ABOUT THIS EXERCISE:
Only a single number is expected: how many lines of the data hold the word "social".

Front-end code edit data
▽

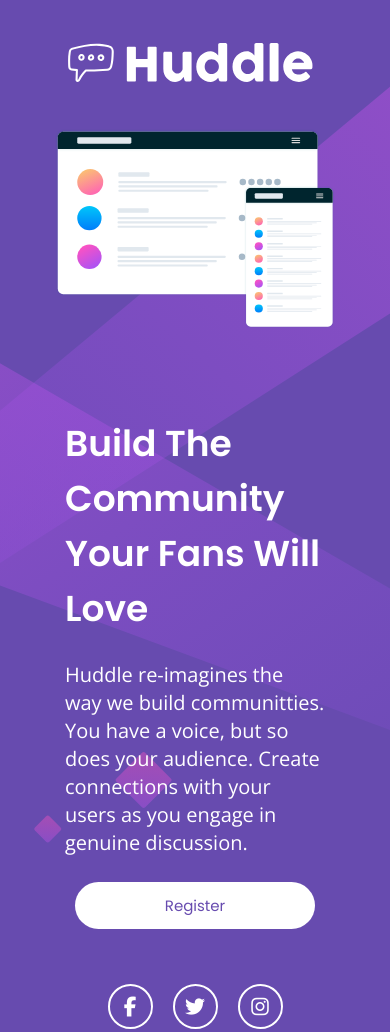
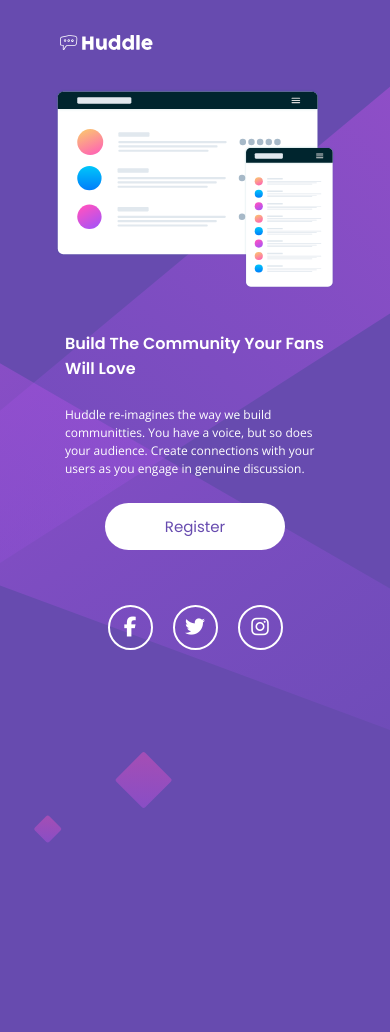
Before and after one commit to PauloFOJr/landing-page-huddle, a plain HTML site: page index.html in a window 390 px wide. After the commit the page ends 844 px from the top, so only its background shows below. Drawn offline with nearby package versions, Linux system fonts and the light colour scheme.

Commit message:
Refatorado

```diff
--- a/index.html
+++ b/index.html
@@ -37,17 +37,14 @@
             </div>
         </section>
 
-        <footer class="social">
-            <a href="">
-                <i class="fa-brands fa-facebook-f"></i>
-            </a>
-            <a href="">
-                <i class="fa-brands fa-twitter"></i>
-            </a>
-            <a href="">
-                <i class="fa-brands fa-instagram"></i>
-            </a>
-
+        <footer>
+            <nav>
+            <ul class="social">
+                <li><a href="#facebook"><i class="fa-brands fa-facebook-f"></i></a></li>
+                <li><a href="#twitter"><i class="fa-brands fa-twitter"></i></a></li>
+                <li><a href="#instagram"><i class="fa-brands fa-instagram"></i></a></li>
+            </ul>
+            </nav>
         </footer>
 </body>
 
--- a/src/css/reset.css
+++ b/src/css/reset.css
@@ -11,3 +11,7 @@ a{
 img{
     max-width: 100%;
 }
+
+li{
+    list-style: none;
+}
--- a/src/css/responsive.css
+++ b/src/css/responsive.css
@@ -28,7 +28,30 @@
         display: flex;
         justify-content: center;
         align-items: center;
-        margin: 0;
+        margin: 0 auto;
         padding-bottom: 50px;
     }
 }
+
+@media (max-width: 430px) {
+    .cabecalho img {
+        max-width: 100px;
+    }
+
+    .informacoes .infos {
+        padding-top: 0;
+    }
+
+    .informacoes .infos h2 {
+        font-size: 16px;
+    }
+
+    .informacoes .infos p {
+        font-size: 12px;
+        line-height: 18px;
+    }
+
+    .informacoes .infos .btn-register {
+        padding: 12px 60px;
+    }
+}
--- a/src/css/style.css
+++ b/src/css/style.css
@@ -4,6 +4,7 @@ body {
     background-size: cover;
     height: 100vh;
     max-width: 1440px;
+    margin: 0 auto;
 }
 
 .cabecalho {
@@ -57,6 +58,8 @@ body {
 .informacoes .infos .btn-register:hover {
     background-color: hsl(300, 69%, 71%);
     color: #fff;
+    transition: 0.3s ease-in-out;
+    box-shadow: 0px 4px 8px rgba(0, 0, 0, 0.3);
 }
 
 .social {
@@ -81,4 +84,6 @@ body {
 .social a:hover {
     border: 2px solid hsl(300, 69%, 71%);
     color: hsl(300, 69%, 71%);
+     transition: 0.3s ease-in-out;
+    box-shadow: 0px 4px 8px rgba(0, 0, 0, 0.3);
 }
```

△

RESPONSE TO THIS TASK:
4